Description of fungi


Phaeomoniella chlamydospora is also associated with Petri's disease ("slow-dieback") which is present in Europe, Australia, South Africa and the United States. Affected by this disease, the young vines show poor vegetative development, their leaves chlorose and gradually dry out on all the branches, leading to a slow decline of the strain. P. chlamydospora is also linked to dieback occurring on kiwifruit ( Actinidia deliciosa ).

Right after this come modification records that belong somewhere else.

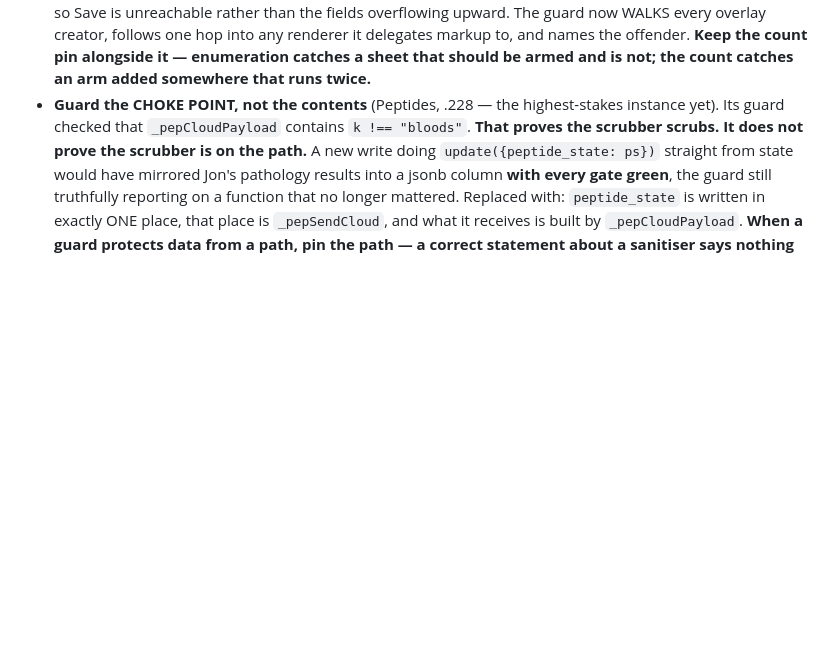
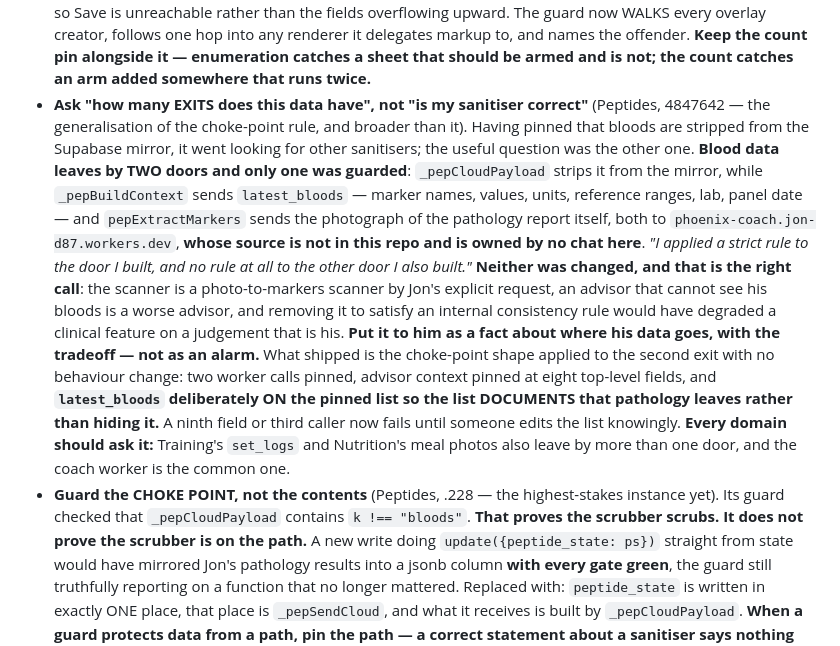
Before and after one commit to jontrick/phoenix-sc, a Markdown page: COMMS_PROTOCOL.md, the part around the change. GitHub-like rendering; blank space fills up the shorter version.

Commit message:
docs — [PM] count the exits, not the sanitisers; document egress rather than hiding it

```diff
--- a/COMMS_PROTOCOL.md
+++ b/COMMS_PROTOCOL.md
@@ -149,6 +149,9 @@ it.** So:
 - **A safety net nobody has pulled is a safety net nobody knows is attached.** The .165 render-error net — added specifically so a silent failure could never again hide a broken Today card for four versions — had itself never been driven, behind two guards named *"a render failure is recorded"* and *"is visible on the card"*, both true as strings, neither proving anything happens. Test the thing that exists to catch failures, by making it fail.
 - **A gate must validate the ARTEFACT YOU SHIP, not the one on disk** (Peptides, .221 → PM, .226): *"a gate that validates a different artefact from the one you ship is not a gate, it is a second opinion about your intentions."* `version_check` read the working tree and printed CLEAN about a file that was not in the commit — the edits sat unstaged after `git commit --amend -F msg.txt` (message amended, nothing staged), and two trees shipped as 4.9.220. It now reads `git show HEAD:index.html` and fails when the working tree disagrees with the commit. **Check every gate for this: `harness.mjs`, `runtime_check.mjs` and `functional_check.mjs` all read the working tree — which is correct when you run them BEFORE committing, and wrong if you ever run them after.**
 - **A COUNT PIN is only as good as the enumeration behind it — so make the enumeration mechanical** (Peptides, .224). It reported four peptide sheets; there were **five**, and the missed one (`pepOpenBloodPanel`, six inputs and a textarea) was the most typing-heavy screen in the domain. It was not missed by looking and misjudging — **the count came from earlier in the session and neither it nor the PM ever re-derived it**, then the PM narrowed scope using it. *"It is a different shape"* was quietly doing the work of *"it is fine"*: the sheet fails the OTHER way — full-height with its own scroll container whose bottom sits behind the keyboard, so Save is unreachable rather than the fields overflowing upward. The guard now WALKS every overlay creator, follows one hop into any renderer it delegates markup to, and names the offender. **Keep the count pin alongside it — enumeration catches a sheet that should be armed and is not; the count catches an arm added somewhere that runs twice.**
+- **Ask "how many EXITS does this data have", not "is my sanitiser correct"** (Peptides, 4847642 — the generalisation of the choke-point rule, and broader than it). Having pinned that bloods are stripped from the Supabase mirror, it went looking for other sanitisers; the useful question was the other one. **Blood data leaves by TWO doors and only one was guarded**: `_pepCloudPayload` strips it from the mirror, while `_pepBuildContext` sends `latest_bloods` — marker names, values, units, reference ranges, lab, panel date — and `pepExtractMarkers` sends the photograph of the pathology report itself, both to `phoenix-coach.jon-d87.workers.dev`, **whose source is not in this repo and is owned by no chat here**. *"I applied a strict rule to the door I built, and no rule at all to the other door I also built."*
+  **Neither was changed, and that is the right call**: the scanner is a photo-to-markers scanner by Jon's explicit request, an advisor that cannot see his bloods is a worse advisor, and removing it to satisfy an internal consistency rule would have degraded a clinical feature on a judgement that is his. **Put it to him as a fact about where his data goes, with the tradeoff — not as an alarm.** What shipped is the choke-point shape applied to the second exit with no behaviour change: two worker calls pinned, advisor context pinned at eight top-level fields, and **`latest_bloods` deliberately ON the pinned list so the list DOCUMENTS that pathology leaves rather than hiding it.** A ninth field or third caller now fails until someone edits the list knowingly.
+  **Every domain should ask it:** Training's `set_logs` and Nutrition's meal photos also leave by more than one door, and the coach worker is the common one.
 - **Guard the CHOKE POINT, not the contents** (Peptides, .228 — the highest-stakes instance yet). Its guard checked that `_pepCloudPayload` contains `k !== "bloods"`. **That proves the scrubber scrubs. It does not prove the scrubber is on the path.** A new write doing `update({peptide_state: ps})` straight from state would have mirrored Jon's pathology results into a jsonb column **with every gate green**, the guard still truthfully reporting on a function that no longer mattered. Replaced with: `peptide_state` is written in exactly ONE place, that place is `_pepSendCloud`, and what it receives is built by `_pepCloudPayload`. **When a guard protects data from a path, pin the path — a correct statement about a sanitiser says nothing about whether anyone still calls it.**
 - **`fetch` resolves on 4xx — a `.catch` alone misses the failure the path is famous for.** Peptides' keepalive PATCH ended `.catch(function(){})`, **four lines below its own v4.9.154 comment saying "errors are surfaced, not swallowed"** (which described fixing the empty `.then()` in the same function — it fixed the one the incident named, left its twin, and wrote a note claiming the property held). The fix checks `res.ok` as well as catching: the missing `peptide_state` column that hid for 12 versions returned **400**, which resolves. Note honestly what keepalive does and does not guarantee — that the request survives unload, not that your handlers run.
 - **A floor you happened to write once is not a principle you hold.** Peptides wrote three enumerating guards in one sitting and only one defensively; the other two **failed open** — including the choke-point guard between Jon's blood markers and Supabase, where zero matches read as "no violations" rather than "found nothing", so **a renamed column would have produced its strongest privacy claim while verifying nothing.** Prove enumerating guards by breaking the ENUMERATOR, not the code it guards.
```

  • The conidiophores are simple and cylindrical, brownish-green in color and thick-walled at their base, their color is lighter at their tip. They are surmounted by a conidiogenic cell (phialide) lighter, ampouliform and elongated, terminated by a collar (figures 1, 2 and 4). The conidia are subhyaline, oblong-ellipsoid obovate to right, grouped in glomerulus. They measure 3-4 x 1-1.5 micrometers (Figure 2). Of chlamydospores globose to sub-globular (Figure 3), olive to dark green (7-15 micrometers long), isolated or in short chains are formed in more or fewer depending on the strains.
  • Of pycnidia were sometimes produced on certain culture media and found in the vineyards on the vines.
  • Isolation, storage on artificial medium : slow growing fungus. The colonies measure barely 1 cm after one week of incubation at 25 ° C. on malt-agar medium. They quickly take on a light green color and then turn olive gray to olive black (Figures 4 and 5).

Phaeoacremonium aleophilum is usually present in its asexual form in the vineyard. The sexual form has been observed in natura on vines in California.

  • The conidiophores are simple, frequently reduced to single conidiogenous cell which is subterete to closely ellipsoid (Figures 6 to 8). The conidia are hyaline, oblong-ellipsoid to allantoic, measuring 3-4.5 x 1.5-2.5 micrometers (Figure 7). No chlamydospore is formed.
  • Isolation, storage on artificial medium : c mushroom with relatively slow growth, the mycelial colonies measuring 1 to 2 centimeters after one week of incubation at 25 ° C. on malt-agar medium. These have a beige to honey tint (Figures 8 and 9) and produce a yellow pigment that diffuses into the medium 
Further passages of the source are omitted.